• [Exercise prompt]:
All entries below are to be returned exactly, with pictures left out.
[Materials provided — start]
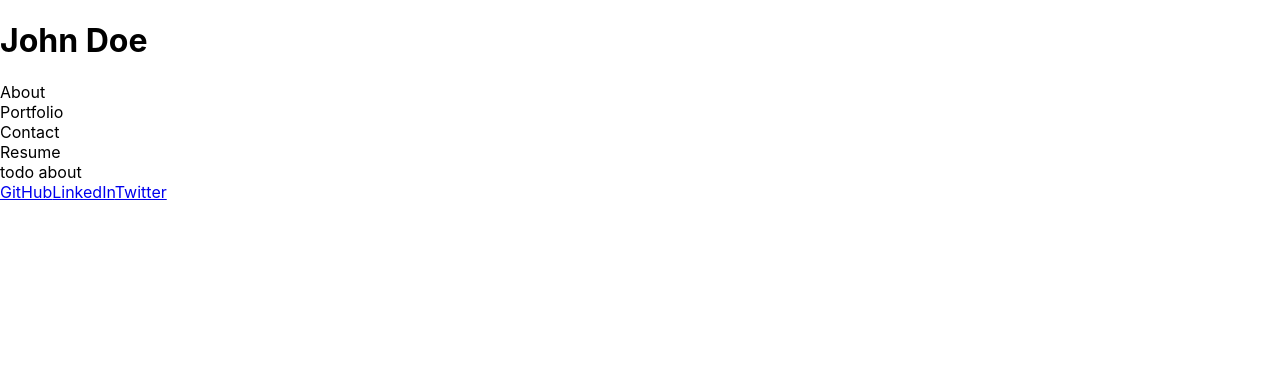
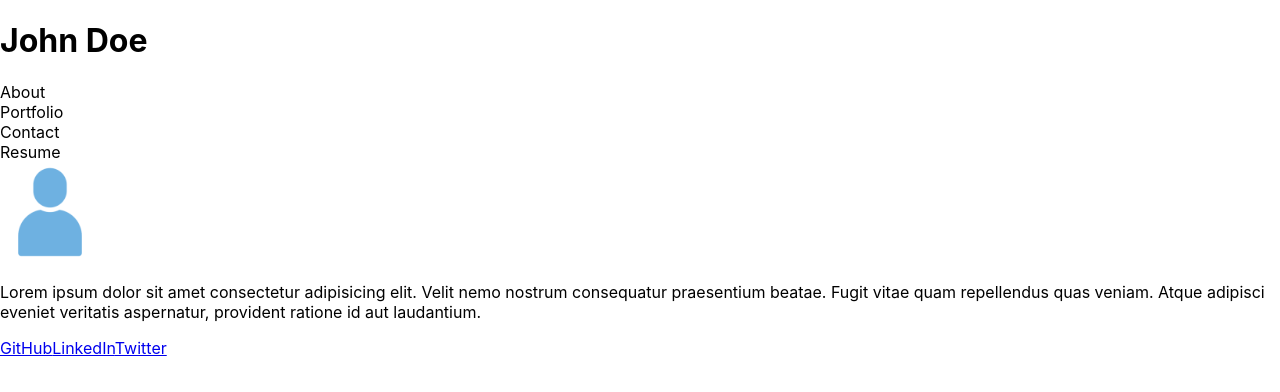
Before and after one commit to rrrbbbsss/React-Portfolio, a React (Create React App) app: page / in a window 1280 px wide. Shown: the top 392 px of the page. Built offline with nearby package versions, Linux system fonts and the light colour scheme.

Commit message:
about section

```diff
--- a/src/App.js
+++ b/src/App.js
@@ -22,7 +22,9 @@ function App() {
         setCurrentSection={setCurrentSection}
       />
       <main className="bg-slate-700 text-white flex-grow">
-        {React.createElement(currentSection.comp, {})}
+        <section className="p-4">
+          {React.createElement(currentSection.comp, {})}
+        </section>
       </main>
       <Footer />
     </div>
--- a/src/components/About/index.js
+++ b/src/components/About/index.js
@@ -1,7 +1,18 @@
 import React from "react";
+import avatar from "../../assets/avatar.png";
 
 function About() {
-  return <section>todo about</section>;
+  return (
+    <div className="flex flex-col justify-center items-center">
+      <img src={avatar} alt="avatar" width="100px" />
+      <p className="m-auto max-w-md">
+        Lorem ipsum dolor sit amet consectetur adipisicing elit. Velit nemo
+        nostrum consequatur praesentium beatae. Fugit vitae quam repellendus
+        quas veniam. Atque adipisci eveniet veritatis aspernatur, provident
+        ratione id aut laudantium.
+      </p>
+    </div>
+  );
 }
 
 export default About;
```
Also changed, not shown: src/assets/avatar.png (added).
[Materials provided — finish]
• [Answer]:
Before and after one commit to rrrbbbsss/React-Portfolio, a React (Create React App) app: page / in a window 1280 px wide. Shown: the top 392 px of the page. Built offline with nearby package versions, Linux system fonts and the light colour scheme.

Commit message:
about section

```diff
--- a/src/App.js
+++ b/src/App.js
@@ -22,7 +22,9 @@ function App() {
         setCurrentSection={setCurrentSection}
       />
       <main className="bg-slate-700 text-white flex-grow">
-        {React.createElement(currentSection.comp, {})}
+        <section className="p-4">
+          {React.createElement(currentSection.comp, {})}
+        </section>
       </main>
       <Footer />
     </div>
--- a/src/components/About/index.js
+++ b/src/components/About/index.js
@@ -1,7 +1,18 @@
 import React from "react";
+import avatar from "../../assets/avatar.png";
 
 function About() {
-  return <section>todo about</section>;
+  return (
+    <div className="flex flex-col justify-center items-center">
+      <img src={avatar} alt="avatar" width="100px" />
+      <p className="m-auto max-w-md">
+        Lorem ipsum dolor sit amet consectetur adipisicing elit. Velit nemo
+        nostrum consequatur praesentium beatae. Fugit vitae quam repellendus
+        quas veniam. Atque adipisci eveniet veritatis aspernatur, provident
+        ratione id aut laudantium.
+      </p>
+    </div>
+  );
 }
 
 export default About;
```
Also changed, not shown: src/assets/avatar.png (added).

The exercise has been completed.